Neil Gore and William Fox in ‘United We Stand’
All of this was despatched in two acts of quick-fire sketches and rousing songs. As writer, Neil Gore managed to convey the causes of the strike and its progress, largely through comedy and song (including ‘Part of the Union’, rescued from its snarky anti-trade union associations). There were instances where things might have been tightened up, with a scene or a song dropped, and in places (as with most agitprop theatre) it was, as the Liverpool Echo remarked ‘rough around the edges’. But there was no doubting the energy and passion of the show and its commitment to bear witness to injustice.
There was a brilliant puppetry presentation of ‘The Big Conspiracy’ that revealed the connections between the leaders of the construction industry and government ministers (see this page for confirmation), and another scene which featured a wonderful impersonation of Hughie Green in an Opportunity Knocks devoted to the McAlpine family, owners of McAlpines, the main contractors on the building site in Shrewsbury which featured prominently in the charges against the pickets. The McAlpines had form:

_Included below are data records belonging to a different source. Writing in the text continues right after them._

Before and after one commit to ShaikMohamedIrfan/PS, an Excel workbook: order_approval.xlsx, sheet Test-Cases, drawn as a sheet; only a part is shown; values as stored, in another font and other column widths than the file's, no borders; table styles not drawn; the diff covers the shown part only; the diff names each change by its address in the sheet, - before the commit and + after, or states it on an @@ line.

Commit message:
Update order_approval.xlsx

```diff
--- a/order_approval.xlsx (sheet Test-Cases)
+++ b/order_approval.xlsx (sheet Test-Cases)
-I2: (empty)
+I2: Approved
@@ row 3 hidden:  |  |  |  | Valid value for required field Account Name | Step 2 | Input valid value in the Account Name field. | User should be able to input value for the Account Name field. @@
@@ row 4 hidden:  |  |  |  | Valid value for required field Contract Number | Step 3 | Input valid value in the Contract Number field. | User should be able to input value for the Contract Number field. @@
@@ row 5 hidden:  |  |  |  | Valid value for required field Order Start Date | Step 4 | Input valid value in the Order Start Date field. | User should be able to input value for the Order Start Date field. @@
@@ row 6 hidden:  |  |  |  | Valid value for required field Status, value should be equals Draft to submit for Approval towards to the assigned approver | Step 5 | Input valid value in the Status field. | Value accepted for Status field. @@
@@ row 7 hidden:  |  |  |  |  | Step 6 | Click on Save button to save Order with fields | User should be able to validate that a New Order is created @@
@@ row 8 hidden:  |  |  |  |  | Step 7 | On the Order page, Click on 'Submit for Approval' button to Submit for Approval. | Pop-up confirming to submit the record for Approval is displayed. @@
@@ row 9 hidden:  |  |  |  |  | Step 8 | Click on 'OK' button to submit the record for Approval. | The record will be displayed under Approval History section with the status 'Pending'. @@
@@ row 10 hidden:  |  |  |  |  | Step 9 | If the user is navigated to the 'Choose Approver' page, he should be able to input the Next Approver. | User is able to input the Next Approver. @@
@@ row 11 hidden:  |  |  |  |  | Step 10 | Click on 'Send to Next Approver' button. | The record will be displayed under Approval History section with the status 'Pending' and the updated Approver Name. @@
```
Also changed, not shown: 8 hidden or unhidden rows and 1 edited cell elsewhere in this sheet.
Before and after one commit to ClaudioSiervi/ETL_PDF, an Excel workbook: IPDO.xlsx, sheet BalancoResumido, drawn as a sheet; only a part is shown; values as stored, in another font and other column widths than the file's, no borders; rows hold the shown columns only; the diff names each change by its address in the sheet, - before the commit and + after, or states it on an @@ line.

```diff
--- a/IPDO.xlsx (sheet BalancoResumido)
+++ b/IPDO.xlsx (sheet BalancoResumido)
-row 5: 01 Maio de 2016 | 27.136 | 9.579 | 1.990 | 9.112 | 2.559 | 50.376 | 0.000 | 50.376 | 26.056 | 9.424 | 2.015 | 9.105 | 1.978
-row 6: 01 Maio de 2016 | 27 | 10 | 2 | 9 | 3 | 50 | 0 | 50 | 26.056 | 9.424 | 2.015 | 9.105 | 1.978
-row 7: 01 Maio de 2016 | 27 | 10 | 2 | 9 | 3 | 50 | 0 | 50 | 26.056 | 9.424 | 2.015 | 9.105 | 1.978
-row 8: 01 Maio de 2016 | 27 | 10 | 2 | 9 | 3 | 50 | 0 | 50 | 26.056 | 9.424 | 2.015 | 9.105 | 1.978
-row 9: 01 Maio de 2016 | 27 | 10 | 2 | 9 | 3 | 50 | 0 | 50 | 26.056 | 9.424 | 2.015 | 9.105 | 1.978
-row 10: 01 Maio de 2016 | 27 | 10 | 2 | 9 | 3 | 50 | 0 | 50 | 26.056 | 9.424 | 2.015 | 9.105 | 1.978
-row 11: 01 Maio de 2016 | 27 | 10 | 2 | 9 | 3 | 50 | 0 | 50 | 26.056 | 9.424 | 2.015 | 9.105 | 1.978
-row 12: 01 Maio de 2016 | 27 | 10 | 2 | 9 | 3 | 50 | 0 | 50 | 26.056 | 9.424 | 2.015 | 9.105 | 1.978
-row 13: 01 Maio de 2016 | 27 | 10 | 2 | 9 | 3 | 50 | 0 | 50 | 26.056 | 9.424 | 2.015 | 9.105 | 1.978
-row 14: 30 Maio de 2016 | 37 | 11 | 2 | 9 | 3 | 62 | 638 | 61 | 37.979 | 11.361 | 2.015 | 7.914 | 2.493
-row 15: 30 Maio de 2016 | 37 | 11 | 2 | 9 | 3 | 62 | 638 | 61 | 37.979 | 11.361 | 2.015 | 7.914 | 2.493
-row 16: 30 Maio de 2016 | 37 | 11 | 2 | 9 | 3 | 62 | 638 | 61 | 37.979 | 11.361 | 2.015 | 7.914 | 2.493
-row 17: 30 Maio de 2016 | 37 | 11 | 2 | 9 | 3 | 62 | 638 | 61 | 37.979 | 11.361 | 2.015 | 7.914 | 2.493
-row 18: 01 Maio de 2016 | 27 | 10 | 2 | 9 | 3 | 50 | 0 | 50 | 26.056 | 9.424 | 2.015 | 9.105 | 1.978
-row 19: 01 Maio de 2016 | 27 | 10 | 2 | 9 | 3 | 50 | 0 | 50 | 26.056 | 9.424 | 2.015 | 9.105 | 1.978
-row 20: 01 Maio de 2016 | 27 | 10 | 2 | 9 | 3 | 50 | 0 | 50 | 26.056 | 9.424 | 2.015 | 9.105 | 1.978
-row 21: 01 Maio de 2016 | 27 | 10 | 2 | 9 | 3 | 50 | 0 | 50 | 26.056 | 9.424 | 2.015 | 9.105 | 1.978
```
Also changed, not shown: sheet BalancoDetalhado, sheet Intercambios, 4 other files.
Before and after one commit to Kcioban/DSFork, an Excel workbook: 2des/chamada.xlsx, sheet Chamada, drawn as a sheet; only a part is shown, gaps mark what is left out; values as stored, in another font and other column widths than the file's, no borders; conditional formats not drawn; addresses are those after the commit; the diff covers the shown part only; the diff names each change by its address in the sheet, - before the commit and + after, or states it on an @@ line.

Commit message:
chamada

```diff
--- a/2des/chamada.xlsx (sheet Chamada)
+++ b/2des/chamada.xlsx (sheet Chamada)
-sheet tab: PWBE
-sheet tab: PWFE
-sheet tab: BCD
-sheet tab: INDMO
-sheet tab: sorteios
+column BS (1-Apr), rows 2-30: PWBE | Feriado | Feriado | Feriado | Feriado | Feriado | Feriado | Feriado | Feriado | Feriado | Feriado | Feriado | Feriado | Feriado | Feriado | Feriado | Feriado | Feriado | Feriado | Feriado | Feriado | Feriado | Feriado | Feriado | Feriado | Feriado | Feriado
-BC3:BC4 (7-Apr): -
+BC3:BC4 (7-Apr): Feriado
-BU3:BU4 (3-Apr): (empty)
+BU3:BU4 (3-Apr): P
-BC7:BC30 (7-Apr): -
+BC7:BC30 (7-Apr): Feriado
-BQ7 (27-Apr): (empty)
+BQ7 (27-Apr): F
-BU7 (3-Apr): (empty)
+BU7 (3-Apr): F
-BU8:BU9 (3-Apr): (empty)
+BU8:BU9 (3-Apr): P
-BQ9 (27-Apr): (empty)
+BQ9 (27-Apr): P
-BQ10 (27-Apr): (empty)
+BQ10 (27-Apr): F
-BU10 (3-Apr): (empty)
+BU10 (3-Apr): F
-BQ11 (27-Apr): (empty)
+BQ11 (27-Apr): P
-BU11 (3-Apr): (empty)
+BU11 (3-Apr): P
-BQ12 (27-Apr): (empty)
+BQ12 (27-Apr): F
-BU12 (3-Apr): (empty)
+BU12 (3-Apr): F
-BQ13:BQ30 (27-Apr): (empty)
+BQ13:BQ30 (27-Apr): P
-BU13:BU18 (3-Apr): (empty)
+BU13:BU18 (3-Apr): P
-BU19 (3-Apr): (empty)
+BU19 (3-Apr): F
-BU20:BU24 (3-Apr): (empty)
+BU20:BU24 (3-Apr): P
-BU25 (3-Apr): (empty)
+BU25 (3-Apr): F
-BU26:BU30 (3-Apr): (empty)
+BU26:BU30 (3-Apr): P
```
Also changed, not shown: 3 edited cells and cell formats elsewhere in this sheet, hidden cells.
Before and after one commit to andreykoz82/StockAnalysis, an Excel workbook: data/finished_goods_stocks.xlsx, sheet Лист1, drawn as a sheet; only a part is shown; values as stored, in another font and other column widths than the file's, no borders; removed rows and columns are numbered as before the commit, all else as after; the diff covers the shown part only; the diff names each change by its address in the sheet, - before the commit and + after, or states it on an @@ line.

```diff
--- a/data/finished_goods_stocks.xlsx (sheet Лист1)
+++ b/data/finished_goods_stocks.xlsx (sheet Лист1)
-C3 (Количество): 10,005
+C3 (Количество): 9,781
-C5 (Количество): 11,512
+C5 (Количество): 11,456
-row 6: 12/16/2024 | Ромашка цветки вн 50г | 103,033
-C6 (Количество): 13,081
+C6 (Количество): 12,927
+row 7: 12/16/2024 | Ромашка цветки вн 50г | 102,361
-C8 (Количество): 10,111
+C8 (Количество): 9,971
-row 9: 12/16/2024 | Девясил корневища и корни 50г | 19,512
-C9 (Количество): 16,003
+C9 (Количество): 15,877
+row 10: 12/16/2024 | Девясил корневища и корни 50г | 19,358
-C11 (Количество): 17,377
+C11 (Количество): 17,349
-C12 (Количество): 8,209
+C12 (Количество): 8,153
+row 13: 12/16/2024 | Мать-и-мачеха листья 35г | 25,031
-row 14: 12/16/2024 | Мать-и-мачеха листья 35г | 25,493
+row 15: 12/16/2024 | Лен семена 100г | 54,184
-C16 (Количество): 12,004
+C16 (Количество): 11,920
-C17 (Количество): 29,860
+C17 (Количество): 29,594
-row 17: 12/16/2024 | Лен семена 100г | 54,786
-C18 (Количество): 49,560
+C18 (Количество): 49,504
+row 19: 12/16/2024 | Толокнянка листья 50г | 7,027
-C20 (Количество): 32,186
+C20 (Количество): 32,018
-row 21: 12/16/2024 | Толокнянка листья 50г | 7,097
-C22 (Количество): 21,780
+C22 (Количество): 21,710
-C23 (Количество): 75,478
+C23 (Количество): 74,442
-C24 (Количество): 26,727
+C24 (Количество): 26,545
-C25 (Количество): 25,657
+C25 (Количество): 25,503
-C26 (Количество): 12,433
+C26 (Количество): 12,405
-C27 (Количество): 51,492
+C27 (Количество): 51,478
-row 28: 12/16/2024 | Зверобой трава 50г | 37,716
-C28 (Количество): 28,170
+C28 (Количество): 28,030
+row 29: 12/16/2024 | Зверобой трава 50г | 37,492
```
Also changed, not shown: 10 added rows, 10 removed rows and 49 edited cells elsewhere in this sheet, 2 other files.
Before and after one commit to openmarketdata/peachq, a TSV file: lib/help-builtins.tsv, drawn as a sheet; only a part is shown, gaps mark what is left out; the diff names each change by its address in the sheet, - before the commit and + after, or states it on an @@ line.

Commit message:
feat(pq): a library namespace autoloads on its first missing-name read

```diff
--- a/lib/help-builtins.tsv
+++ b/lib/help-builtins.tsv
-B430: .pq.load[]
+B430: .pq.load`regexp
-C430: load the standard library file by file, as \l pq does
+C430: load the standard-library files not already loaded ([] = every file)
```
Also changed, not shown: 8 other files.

Robert Alistair McAlpine became the Treasurer of the Conservative Party in 1975. The McAlpine family had great political influence in the North Wales area. The High Sheriff of Denbighshire, which is a large part of the county of Gwynedd, is the senior person responsible for law and order. Up to the 1970’s the past nine High Sheriffs had been members of the McAlpine family. The person appointed High Sheriff in April 1974 was Mr Peter Bell, a director of McAlpine and the son-in-law of the late Sir Alfred McAlpine, who was also Mr Bell’s predecessor as High Sheriff.
The pickets were the ones charged with conspiracy. But the real conspiracy was to be found elsewhere.
The play concluded with scenes from the trial of Des Warren and Ricky Tomlinson, including their final speeches from the dock. I was a little disappointed that it ended there and failed to consider the personal impact of the convictions (especially on Des Warren who died in 2004 from Parkinson’s disease, attributed to the long-term effects of the treatment he received during his jail sentence, in particular the ‘liquid cosh’ – a cocktail of tranquillisers he was given for refusing to cooperate with the prison authorities). There was no mention, either, of the ongoing campaign to clear the names of the 24 convicted pickets (though there was an informative display at the rear of the theatre).
Whose Conspiracy? Justice for the Shrewsbury pickets: this 2009 film tells the story of the Shrewsbury Pickets
The Shrewsbury 24 Campaign was established in Liverpool in 2006 after a meeting between several of the convicted pickets and local trade union activists. The campaign demands that the convictions of the 24 men accused of violent picketing and intimidation be overturned. Earlier this year a petition with 100,000 signatures was handed in at 10 Downing Street, calling on the government to release documents on the case. But Chris Grayling, the Justice (sic) Minister has said that they will remain sealed until 2021 on the grounds of national security. Ricky Tomlinson’s view of the matter has been characteristically succinct: ‘National security? My arse.’